START Data provided

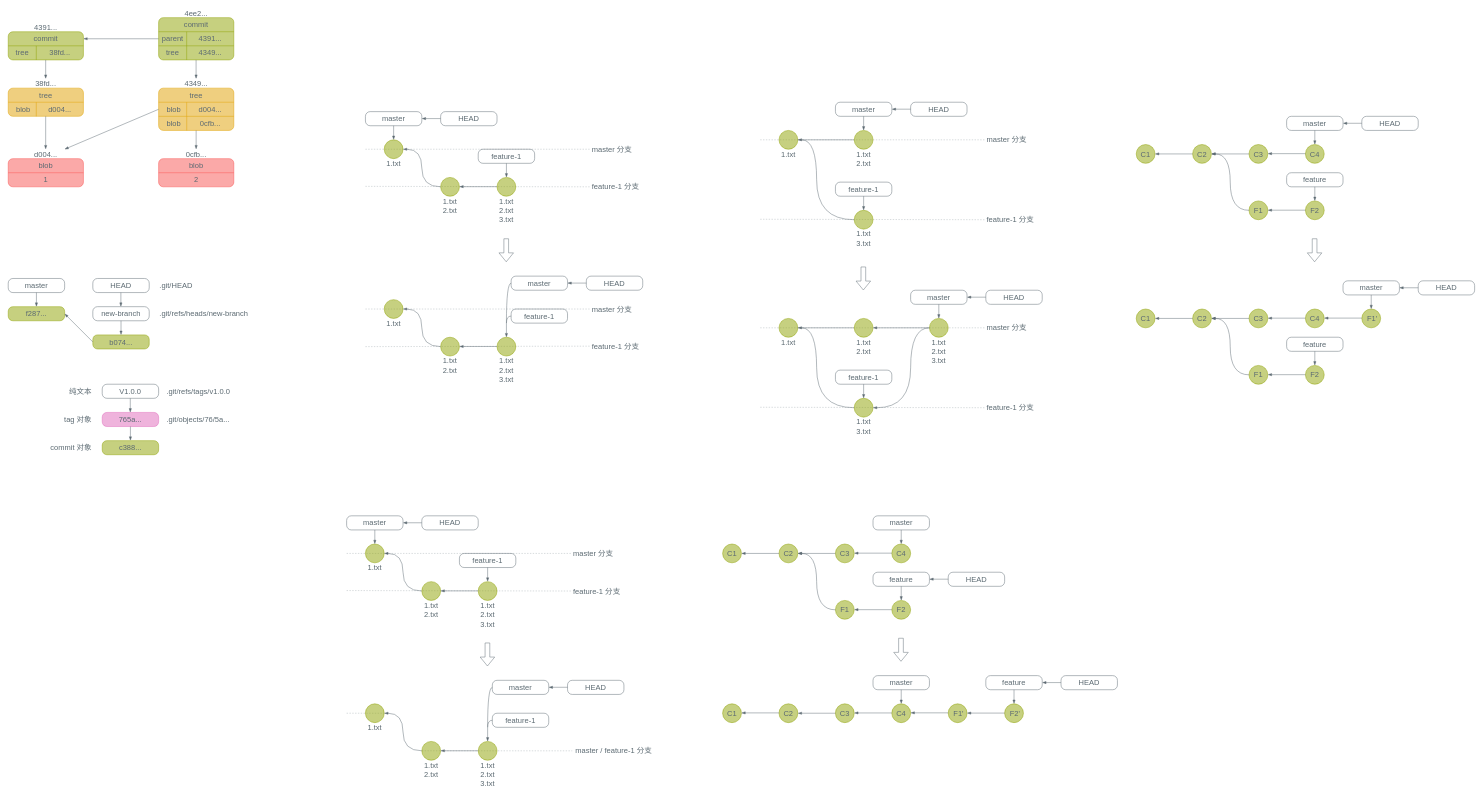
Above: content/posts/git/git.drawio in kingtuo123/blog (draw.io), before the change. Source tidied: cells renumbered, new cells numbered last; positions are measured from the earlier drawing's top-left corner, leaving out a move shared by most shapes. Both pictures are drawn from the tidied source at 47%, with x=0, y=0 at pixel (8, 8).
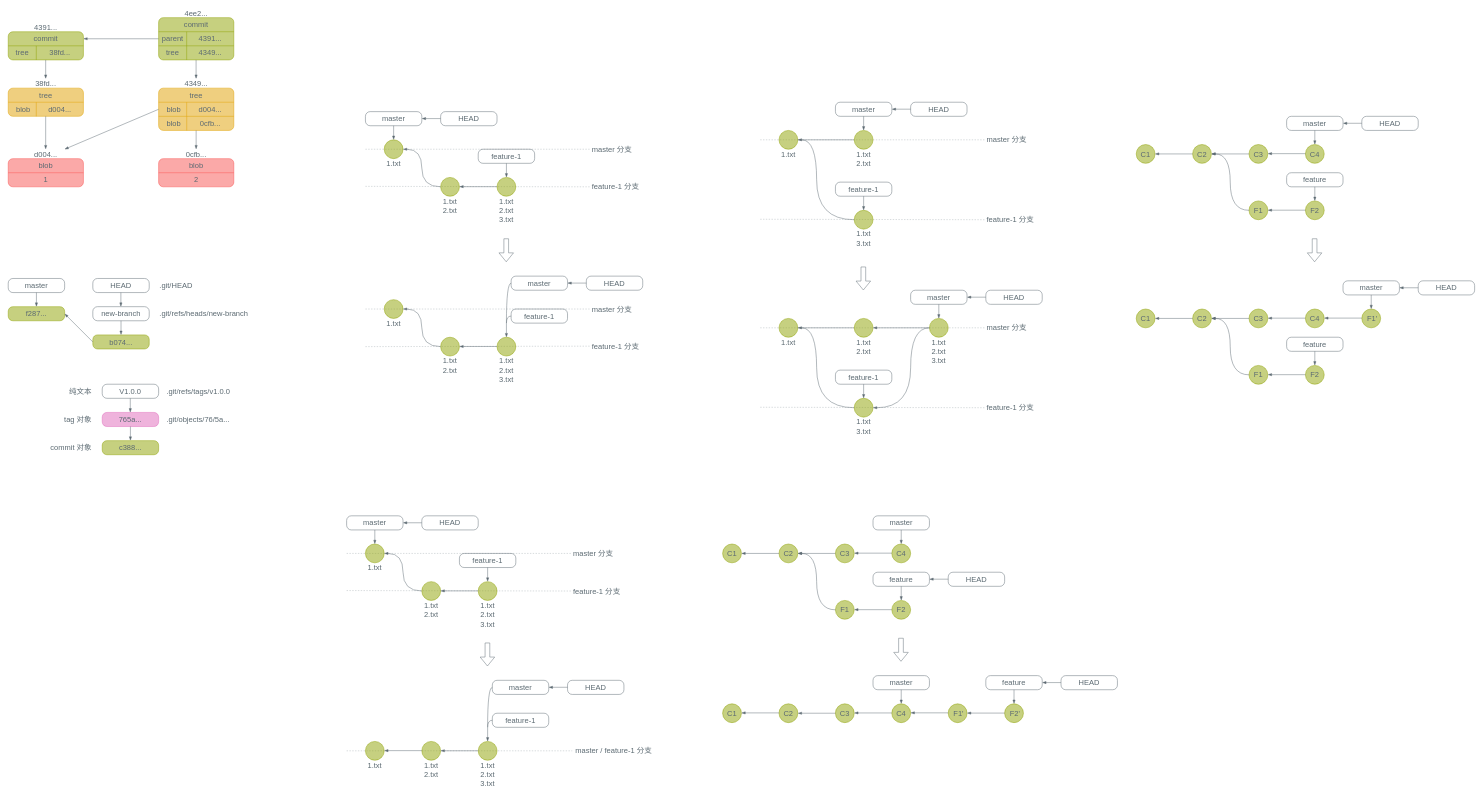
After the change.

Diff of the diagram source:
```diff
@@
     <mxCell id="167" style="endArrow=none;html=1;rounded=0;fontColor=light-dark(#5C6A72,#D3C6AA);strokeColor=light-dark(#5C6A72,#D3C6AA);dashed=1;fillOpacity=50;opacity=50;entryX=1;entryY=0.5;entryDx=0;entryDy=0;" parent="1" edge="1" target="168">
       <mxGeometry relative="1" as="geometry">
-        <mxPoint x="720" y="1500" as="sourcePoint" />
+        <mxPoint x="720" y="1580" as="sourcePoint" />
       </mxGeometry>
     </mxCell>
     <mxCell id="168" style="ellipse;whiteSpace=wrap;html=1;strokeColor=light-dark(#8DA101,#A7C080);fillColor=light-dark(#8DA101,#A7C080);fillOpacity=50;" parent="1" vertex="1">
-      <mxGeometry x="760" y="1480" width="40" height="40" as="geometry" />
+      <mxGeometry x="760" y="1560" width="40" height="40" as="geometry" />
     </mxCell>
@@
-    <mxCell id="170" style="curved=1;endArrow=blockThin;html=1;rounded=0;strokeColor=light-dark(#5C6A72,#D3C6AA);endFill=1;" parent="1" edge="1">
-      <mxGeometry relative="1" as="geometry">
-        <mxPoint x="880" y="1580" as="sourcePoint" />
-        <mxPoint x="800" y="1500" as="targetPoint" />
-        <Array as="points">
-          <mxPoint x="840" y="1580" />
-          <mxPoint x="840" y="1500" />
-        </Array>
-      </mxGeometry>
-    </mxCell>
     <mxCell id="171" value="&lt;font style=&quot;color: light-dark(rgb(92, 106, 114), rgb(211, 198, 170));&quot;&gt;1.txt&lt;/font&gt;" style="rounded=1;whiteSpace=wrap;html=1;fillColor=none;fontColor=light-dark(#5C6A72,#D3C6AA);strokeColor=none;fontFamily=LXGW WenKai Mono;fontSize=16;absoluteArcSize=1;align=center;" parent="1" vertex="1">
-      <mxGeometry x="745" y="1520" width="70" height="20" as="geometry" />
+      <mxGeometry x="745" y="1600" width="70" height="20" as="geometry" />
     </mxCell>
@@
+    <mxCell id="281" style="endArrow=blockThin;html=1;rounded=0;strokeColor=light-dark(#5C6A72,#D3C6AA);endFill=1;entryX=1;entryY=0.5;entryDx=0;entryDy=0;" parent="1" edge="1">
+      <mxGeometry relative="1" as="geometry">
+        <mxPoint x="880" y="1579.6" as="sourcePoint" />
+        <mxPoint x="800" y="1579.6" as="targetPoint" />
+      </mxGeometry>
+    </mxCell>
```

END Data provided
START Data provided

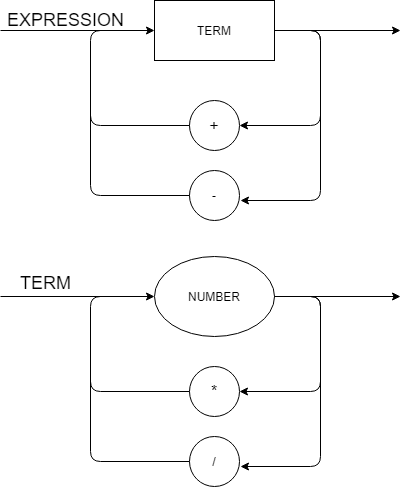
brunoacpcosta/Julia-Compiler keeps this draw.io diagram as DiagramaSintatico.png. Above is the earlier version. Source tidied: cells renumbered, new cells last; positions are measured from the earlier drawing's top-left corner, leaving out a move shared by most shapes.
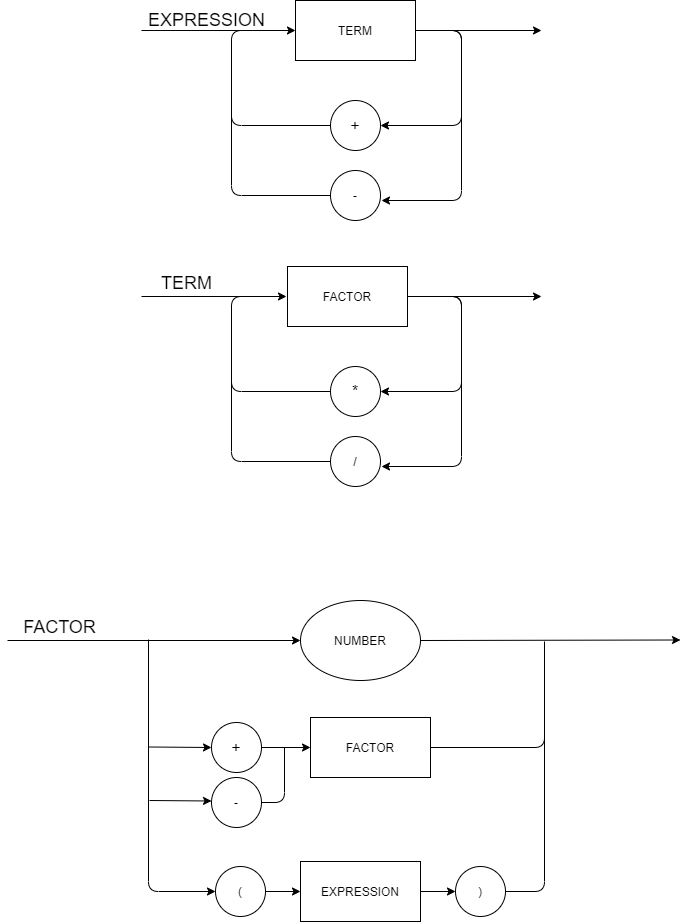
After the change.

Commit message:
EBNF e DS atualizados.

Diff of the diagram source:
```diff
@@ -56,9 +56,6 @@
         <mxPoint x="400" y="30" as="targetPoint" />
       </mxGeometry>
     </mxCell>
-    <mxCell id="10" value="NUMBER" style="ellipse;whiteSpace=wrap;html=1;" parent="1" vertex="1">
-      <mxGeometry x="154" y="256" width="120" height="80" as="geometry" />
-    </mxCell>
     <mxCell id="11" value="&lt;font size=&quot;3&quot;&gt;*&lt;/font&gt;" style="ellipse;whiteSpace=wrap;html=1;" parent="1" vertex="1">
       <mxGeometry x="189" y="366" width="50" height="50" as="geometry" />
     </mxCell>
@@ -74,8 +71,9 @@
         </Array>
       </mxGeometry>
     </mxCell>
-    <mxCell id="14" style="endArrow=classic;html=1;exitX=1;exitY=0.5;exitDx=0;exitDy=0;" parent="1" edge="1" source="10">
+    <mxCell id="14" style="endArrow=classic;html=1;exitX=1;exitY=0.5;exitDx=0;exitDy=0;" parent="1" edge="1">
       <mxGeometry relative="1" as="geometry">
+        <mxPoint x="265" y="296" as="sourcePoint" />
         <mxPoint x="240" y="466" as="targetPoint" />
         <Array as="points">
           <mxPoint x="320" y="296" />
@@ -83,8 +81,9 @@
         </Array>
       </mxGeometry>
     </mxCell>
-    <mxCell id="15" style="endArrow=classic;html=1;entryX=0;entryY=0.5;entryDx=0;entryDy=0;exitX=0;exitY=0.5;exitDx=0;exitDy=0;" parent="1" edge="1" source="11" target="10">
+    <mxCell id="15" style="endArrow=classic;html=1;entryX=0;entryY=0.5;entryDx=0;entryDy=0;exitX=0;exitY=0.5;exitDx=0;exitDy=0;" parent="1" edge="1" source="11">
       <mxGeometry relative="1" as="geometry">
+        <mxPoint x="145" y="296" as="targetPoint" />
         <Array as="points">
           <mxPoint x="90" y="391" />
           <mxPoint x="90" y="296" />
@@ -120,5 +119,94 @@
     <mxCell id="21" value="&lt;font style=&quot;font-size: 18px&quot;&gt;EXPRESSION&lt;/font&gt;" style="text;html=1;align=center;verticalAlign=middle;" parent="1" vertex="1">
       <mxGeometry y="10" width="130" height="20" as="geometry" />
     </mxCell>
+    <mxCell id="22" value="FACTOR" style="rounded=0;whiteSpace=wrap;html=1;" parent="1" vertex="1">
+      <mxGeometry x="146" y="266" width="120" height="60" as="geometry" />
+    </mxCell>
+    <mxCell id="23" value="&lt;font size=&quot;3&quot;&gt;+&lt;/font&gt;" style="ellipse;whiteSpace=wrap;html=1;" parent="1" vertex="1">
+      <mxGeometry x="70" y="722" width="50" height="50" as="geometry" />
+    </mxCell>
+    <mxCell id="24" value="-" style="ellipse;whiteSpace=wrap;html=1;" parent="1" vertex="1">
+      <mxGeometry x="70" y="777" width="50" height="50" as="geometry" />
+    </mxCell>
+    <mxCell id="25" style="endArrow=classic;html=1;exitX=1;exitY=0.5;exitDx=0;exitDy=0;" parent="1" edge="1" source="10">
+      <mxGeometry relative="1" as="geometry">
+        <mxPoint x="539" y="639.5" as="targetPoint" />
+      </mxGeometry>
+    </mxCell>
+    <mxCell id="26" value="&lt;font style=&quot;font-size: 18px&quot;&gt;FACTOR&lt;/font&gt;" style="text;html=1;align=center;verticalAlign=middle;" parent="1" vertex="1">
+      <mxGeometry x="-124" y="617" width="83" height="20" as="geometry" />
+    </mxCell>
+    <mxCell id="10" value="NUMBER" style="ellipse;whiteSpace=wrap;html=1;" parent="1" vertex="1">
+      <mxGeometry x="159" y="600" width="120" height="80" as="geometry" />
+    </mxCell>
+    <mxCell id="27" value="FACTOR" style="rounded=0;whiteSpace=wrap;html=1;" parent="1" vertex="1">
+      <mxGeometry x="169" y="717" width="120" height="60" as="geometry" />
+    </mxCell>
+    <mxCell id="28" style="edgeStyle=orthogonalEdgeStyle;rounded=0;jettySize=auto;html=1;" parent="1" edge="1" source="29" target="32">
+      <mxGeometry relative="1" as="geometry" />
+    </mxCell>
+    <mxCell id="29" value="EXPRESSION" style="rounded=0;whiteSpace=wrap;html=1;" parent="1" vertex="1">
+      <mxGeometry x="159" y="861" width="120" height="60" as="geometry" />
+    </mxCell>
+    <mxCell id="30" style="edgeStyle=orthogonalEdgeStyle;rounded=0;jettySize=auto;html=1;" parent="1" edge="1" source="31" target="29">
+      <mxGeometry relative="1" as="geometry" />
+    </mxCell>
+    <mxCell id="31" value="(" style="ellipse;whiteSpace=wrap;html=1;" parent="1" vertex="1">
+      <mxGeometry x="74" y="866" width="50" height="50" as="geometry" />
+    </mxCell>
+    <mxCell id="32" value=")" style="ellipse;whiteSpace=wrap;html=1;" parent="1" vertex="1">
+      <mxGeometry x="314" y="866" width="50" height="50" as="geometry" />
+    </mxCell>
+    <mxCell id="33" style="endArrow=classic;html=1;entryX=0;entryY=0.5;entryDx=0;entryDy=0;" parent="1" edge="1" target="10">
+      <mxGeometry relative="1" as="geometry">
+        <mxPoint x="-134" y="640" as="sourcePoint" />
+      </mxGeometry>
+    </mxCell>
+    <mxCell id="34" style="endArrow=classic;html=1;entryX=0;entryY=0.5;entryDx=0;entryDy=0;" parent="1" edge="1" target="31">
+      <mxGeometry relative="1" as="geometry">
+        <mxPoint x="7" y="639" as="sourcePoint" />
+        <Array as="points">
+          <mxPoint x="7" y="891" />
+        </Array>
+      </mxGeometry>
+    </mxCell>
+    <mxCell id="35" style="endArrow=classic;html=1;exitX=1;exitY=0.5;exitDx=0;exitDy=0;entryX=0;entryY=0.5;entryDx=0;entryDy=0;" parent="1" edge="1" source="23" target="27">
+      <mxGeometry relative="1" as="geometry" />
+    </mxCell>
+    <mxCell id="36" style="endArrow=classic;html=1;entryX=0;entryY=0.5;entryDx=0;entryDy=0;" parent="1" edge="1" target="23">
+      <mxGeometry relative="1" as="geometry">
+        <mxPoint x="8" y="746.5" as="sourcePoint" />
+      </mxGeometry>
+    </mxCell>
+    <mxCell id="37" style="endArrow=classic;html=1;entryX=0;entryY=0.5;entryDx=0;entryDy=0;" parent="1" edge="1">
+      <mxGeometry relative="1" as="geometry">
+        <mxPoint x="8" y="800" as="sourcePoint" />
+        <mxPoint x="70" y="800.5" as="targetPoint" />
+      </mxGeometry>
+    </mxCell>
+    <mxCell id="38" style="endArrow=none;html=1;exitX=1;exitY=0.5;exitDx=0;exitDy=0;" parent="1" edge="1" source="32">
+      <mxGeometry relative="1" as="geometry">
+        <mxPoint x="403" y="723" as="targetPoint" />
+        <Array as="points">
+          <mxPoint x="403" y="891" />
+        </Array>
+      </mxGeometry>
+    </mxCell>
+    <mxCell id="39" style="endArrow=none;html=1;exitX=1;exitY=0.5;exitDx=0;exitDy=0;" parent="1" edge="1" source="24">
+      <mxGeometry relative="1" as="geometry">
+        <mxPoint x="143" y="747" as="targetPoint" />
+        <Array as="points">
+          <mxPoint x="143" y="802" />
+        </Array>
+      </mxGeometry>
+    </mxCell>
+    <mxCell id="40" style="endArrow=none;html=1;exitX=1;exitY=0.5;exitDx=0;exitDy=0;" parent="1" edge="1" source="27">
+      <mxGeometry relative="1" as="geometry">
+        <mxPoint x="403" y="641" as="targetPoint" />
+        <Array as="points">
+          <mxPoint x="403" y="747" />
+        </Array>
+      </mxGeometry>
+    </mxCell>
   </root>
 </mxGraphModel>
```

END Data provided

Task goal>
The answer must consist of each line from the entries that contains the string "drawing".

Result for this task>
Above: content/posts/git/git.drawio in kingtuo123/blog (draw.io), before the change. Source tidied: cells renumbered, new cells numbered last; positions are measured from the earlier drawing's top-left corner, leaving out a move shared by most shapes. Both pictures are drawn from the tidied source at 47%, with x=0, y=0 at pixel (8, 8).
brunoacpcosta/Julia-Compiler keeps this draw.io diagram as DiagramaSintatico.png. Above is the earlier version. Source tidied: cells renumbered, new cells last; positions are measured from the earlier drawing's top-left corner, leaving out a move shared by most shapes.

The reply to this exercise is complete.